With the rise of the Internet of Things (IoT) the concept of smart cities is starting to come to life. The futuristic appeal of intelligent household objects coupled with awareness that they also bring security risks inspires awe and distrust in equal measure.
Between the opposing sides Virtual Private Networks (VPNs) can be the ideal mediator, providing valuable protection to help smart city businesses and residents reclaim privacy and preserve individual anonymity.
For many, IoT technology still sounds rather futuristic. In fact, it is very much a reality and already helping to improve living standards around the world. Pilot projects in Florida and Colorado are leading the way.
The number of web-connected household devices is expected to reach 34 billion by 2020. Along with accompanying network services this market is expected to be worth more than $1 trillion. In consequence companies like AT&T and Alphabet are sponsoring development of the urban inventions they hope will be indispensable to life in the cities of tomorrow.
From energy meters and street lights, to healthcare systems, industrial plants and transport services, smart cities control everything from traffic congestion, fuel consumption, carbon emissions and road safety as well as weather systems and even toilet flushes.
Vast networks of intelligent interconnected devices can manage, monitor and measure everything we do, producing a mountain of data for interpretation and analysis.
This data mountain, also called big data, will provide valuable information about how people in cities live, how energy is used and how everything interacts with its surroundings. Information that will be vital for helping cities plan for and adapt to changes in environmental conditions and population growth.
Some people, however, believe that smart cities are as likely to be a form of dystopian nightmare to live in as they are to be a force for good.
First, there is the mounting concern that IoT, still in its infancy, is inherently insecure. Already there have been plenty of studies that show how easy it is to hack into smart city technology. For example, in tests on the streets of Moscow researchers were quickly able to access roadside sensors and gather data from them. Meanwhile in New Jersey a prankster was able to digitally alter a road sign and technicians at Kaspersky Labs have successfully simulated a man-in-the-middle attack on CCTV systems.

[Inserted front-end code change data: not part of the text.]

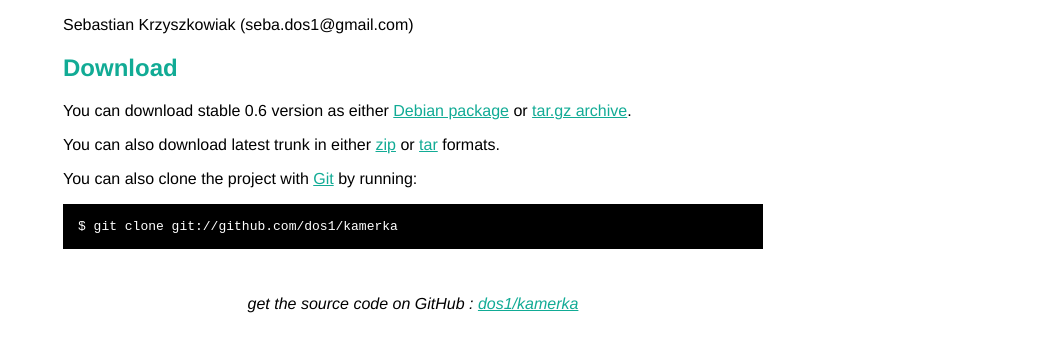
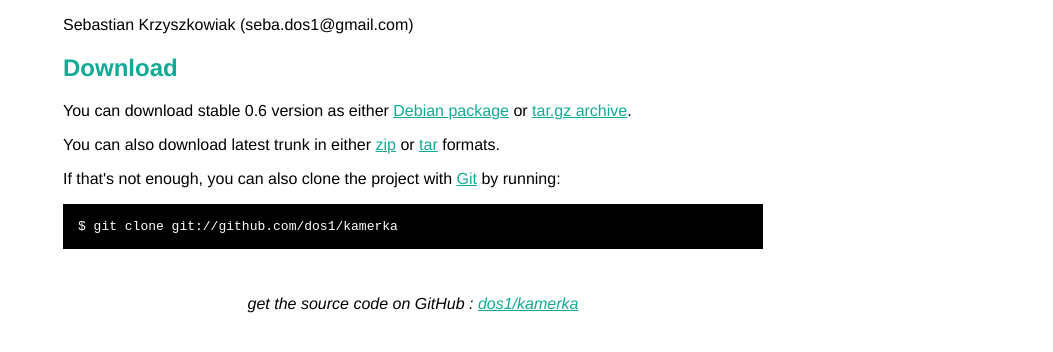
Before and after one commit to dos1/kamerka, a plain HTML site: page index.html in a window 1280 px wide. Shown: the part 328-680 px from the top of the page, without its empty margins (227-1280 px from the left). Drawn offline with Linux system fonts and the light colour scheme.

Commit message:
better wording

```diff
--- a/index.html
+++ b/index.html
@@ -66,7 +66,7 @@
       <a href="http://github.com/dos1/kamerka/zipball/master">zip</a> or
       <a href="http://github.com/dos1/kamerka/tarball/master">tar</a> formats.
     </p>
-    <p>You can also clone the project with <a href="http://git-scm.com">Git</a>
+    <p>If that's not enough, you can also clone the project with <a href="http://git-scm.com">Git</a>
       by running:
       <pre>$ git clone git://github.com/dos1/kamerka</pre>
     </p>
```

Second, the likely consequence of living in a smart city will be a life entirely without privacy. There will, for example, be converged surveillance. In Shanghai almost every bridge now records every passing car’s number plate. Your personal medical information and location data will be known to anyone with access to the city’s co-mingled data silos. Big Brother has finally arrived.
It does not help that the benefits of smart cities thus far have largely gone unnoticed by the general public.
The UK government has invested £50 million in supported of smart city projects in Glasgow, London, Bristol and Peterborough. Yet the British public remains "clueless or indifferent" to smart cities, according to a report released by the Institution of Engineering and Technology (IET).
To many the idea of living in a city that knows every aspect of your life is unsettling. Individual privacy is a basic human desire and smart cities must respect this if they are to succeed.
VPNs provide several protective features for both individuals and businesses. As well as the cover of privacy, they afford a layer of anonymity and a degree of security for all web browsing actions that otherwise might be publicly accessible.
Factors to think about when looking for a VPN service are where the provider’s servers are hosted and what the exit points will show your web traffic originating from.
You may also want VPN services to protect mobile device communications and select providers based on how they view and handle your data.
In summary, as populations grow and resources become scarcer, the efficient consumption of limited fuels, goods and materials becomes more important. Proponents of smart cities hail their development as a way to use data to ensure everyone enjoys better living standards.
The next step will be for city planners and IoT manufacturers to work together deliver technology solutions that people actually want and appreciate.
At the same time they must enable VPNs and IT security in general to protect residents and preserve respect for humanity by keeping technology’s intrusion into their lives to a minimum.